> **TASK GOAL**: Count how many lines below include the string "gaps". Only that number should appear in the reply.

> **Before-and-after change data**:
◇ ◇ ◇ ◇ ◇

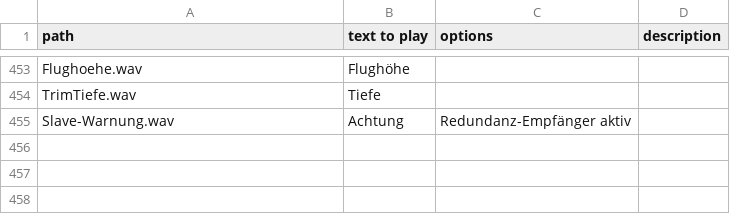
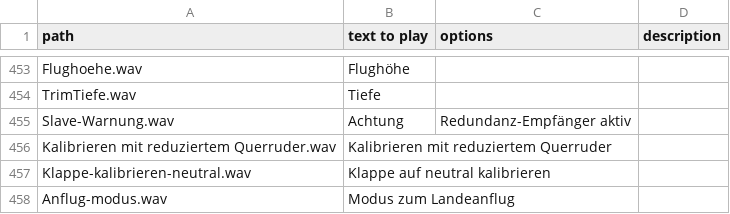
Before and after one commit to KevinFairgrieve/ETHOS-Feedback-Community, a CSV file: audio/de/de.csv, drawn as a sheet; only a part is shown, gaps mark what is left out.

Commit message:
3 files inserted

```diff
--- a/audio/de/de.csv
+++ b/audio/de/de.csv
@@ -455 +455,4 @@ TrimTiefe.wav,Tiefe,,
 Slave-Warnung.wav,Achtung, Redundanz-Empfänger aktiv,,
+Kalibrieren mit reduziertem Querruder.wav,Kalibrieren mit reduziertem Querruder,,
+Klappe-kalibrieren-neutral.wav,Klappe auf neutral kalibrieren,,
+Anflug-modus.wav,Modus zum Landeanflug,,
```
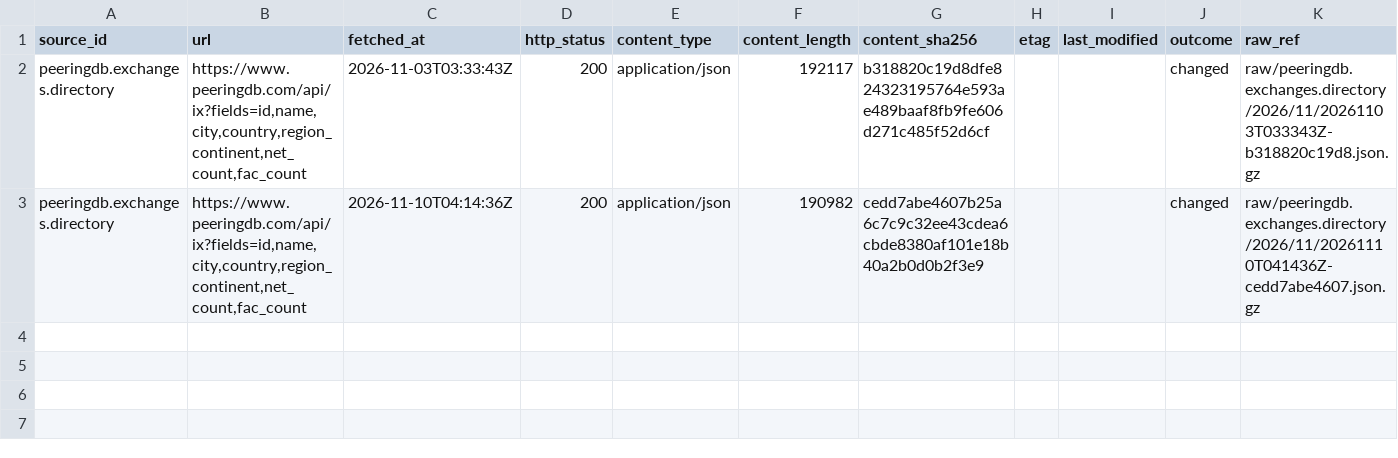
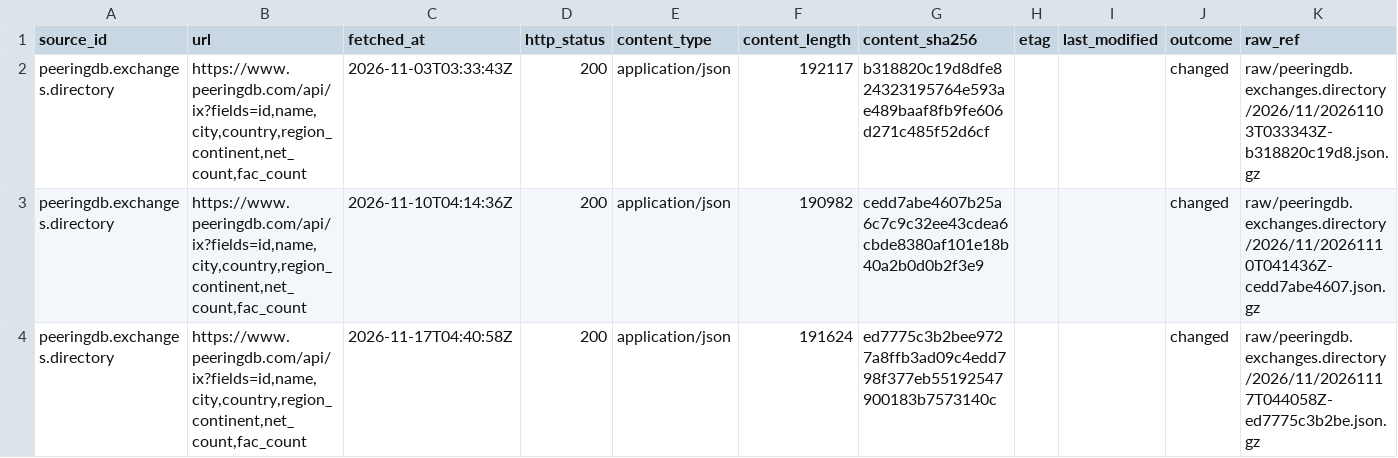
Before and after one commit to q3dresearch/wss-cloud-footprint, a CSV file: manifest/peeringdb.exchanges.directory/2026-11.csv, drawn as a sheet; only a part is shown; rows hold the shown columns only; the diff names each change by its address in the sheet, - before the commit and + after, or states it on an @@ line.

```diff
--- a/manifest/peeringdb.exchanges.directory/2026-11.csv
+++ b/manifest/peeringdb.exchanges.directory/2026-11.csv
+row 4: peeringdb.exchanges.directory | https://www.peeringdb.com/api/ix?fields=id,name,city,country,region_continent,net_count,fac_count | 2026-11-17T04:40:58Z | 200 | application/json | 191624 | ed7775c3b2bee9727a8ffb3ad09c4edd798f377eb55192547900183b7573140c |  |  | changed | raw/peeringdb.exchanges.directory/2026/11/20261117T044058Z-ed7775c3b2be.json.gz
```
Also changed, not shown: manifest/aws.infra.ip-ranges/2026-11.csv, manifest/aws.services.regional/2026-11.csv, 10 other files.
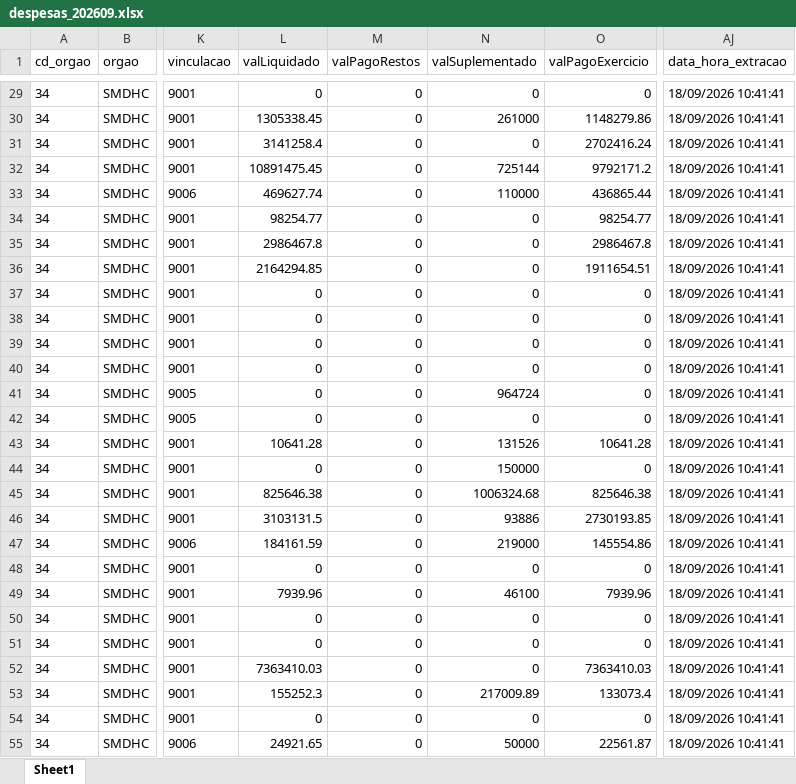
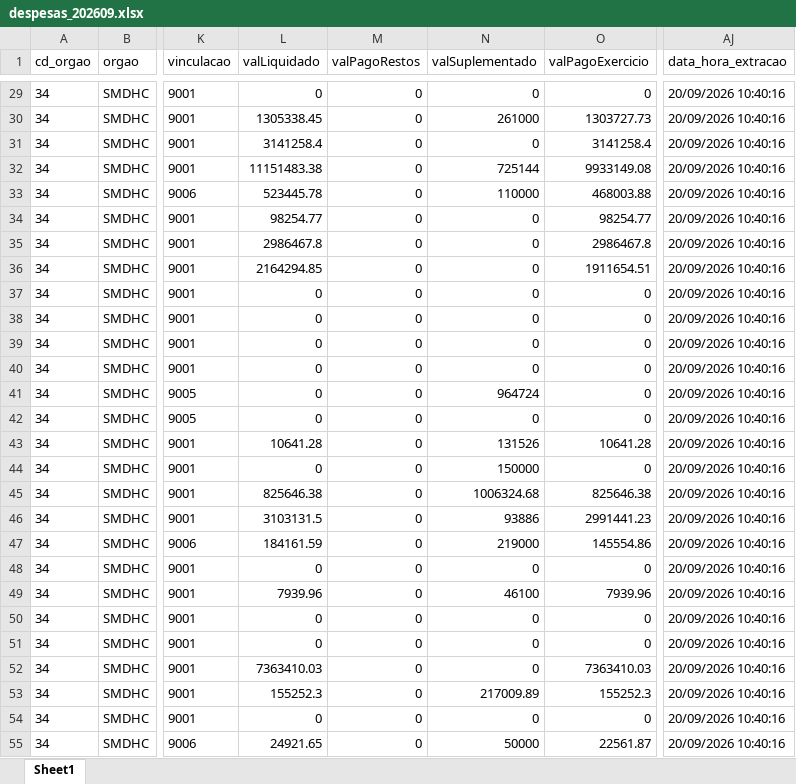
Before and after one commit to NathanSFaita/painel_orcamentario, an Excel workbook: base_despesas/2026/despesas_202609.xlsx, sheet Sheet1, drawn as a sheet; only a part is shown, gaps mark what is left out; values as stored, in another font and other column widths than the file's, no borders; the diff covers the shown part only; the diff names each change by its address in the sheet, - before the commit and + after, or states it on an @@ line.

```diff
--- a/base_despesas/2026/despesas_202609.xlsx (sheet Sheet1)
+++ b/base_despesas/2026/despesas_202609.xlsx (sheet Sheet1)
-AJ29:AJ55 (data_hora_extracao): 18/09/2026 10:41:41
+AJ29:AJ55 (data_hora_extracao): 20/09/2026 10:40:16
-O30 (valPagoExercicio): 1148279.86
+O30 (valPagoExercicio): 1303727.73
-O31 (valPagoExercicio): 2702416.24
+O31 (valPagoExercicio): 3141258.4
-L32 (valLiquidado): 10891475.45
+L32 (valLiquidado): 11151483.38
-O32 (valPagoExercicio): 9792171.2
+O32 (valPagoExercicio): 9933149.08
-L33 (valLiquidado): 469627.74
+L33 (valLiquidado): 523445.78
-O33 (valPagoExercicio): 436865.44
+O33 (valPagoExercicio): 468003.88
-O46 (valPagoExercicio): 2730193.85
+O46 (valPagoExercicio): 2991441.23
-O53 (valPagoExercicio): 133073.4
+O53 (valPagoExercicio): 155252.3
```
Also changed, not shown: 236 edited cells elsewhere in this sheet, 4 other files.
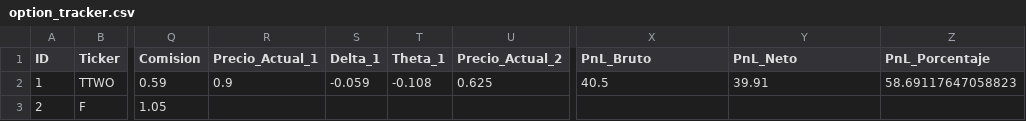
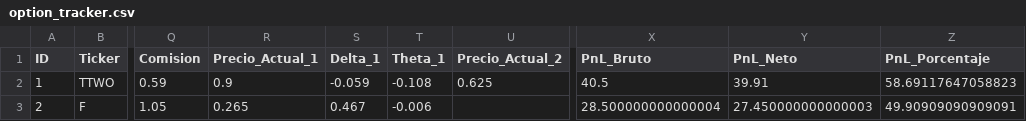
Before and after one commit to manucob13/Hedgehog, a CSV file: data/option_tracker.csv, drawn as a sheet; only a part is shown, gaps mark what is left out; the diff names each change by its address in the sheet, - before the commit and + after, or states it on an @@ line.

Commit message:
Update data/option_tracker.csv - 2025-11-04 11:17:41

```diff
--- a/data/option_tracker.csv
+++ b/data/option_tracker.csv
-R3 (Precio_Actual_1): (empty)
+R3 (Precio_Actual_1): 0.265
-S3 (Delta_1): (empty)
+S3 (Delta_1): 0.467
-T3 (Theta_1): (empty)
+T3 (Theta_1): -0.006
-X3 (PnL_Bruto): (empty)
+X3 (PnL_Bruto): 28.500000000000004
-Y3 (PnL_Neto): (empty)
+Y3 (PnL_Neto): 27.450000000000003
-Z3 (PnL_Porcentaje): (empty)
+Z3 (PnL_Porcentaje): 49.90909090909091
```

◇ ◇ ◇ ◇ ◇

> **OUTPUT**: 3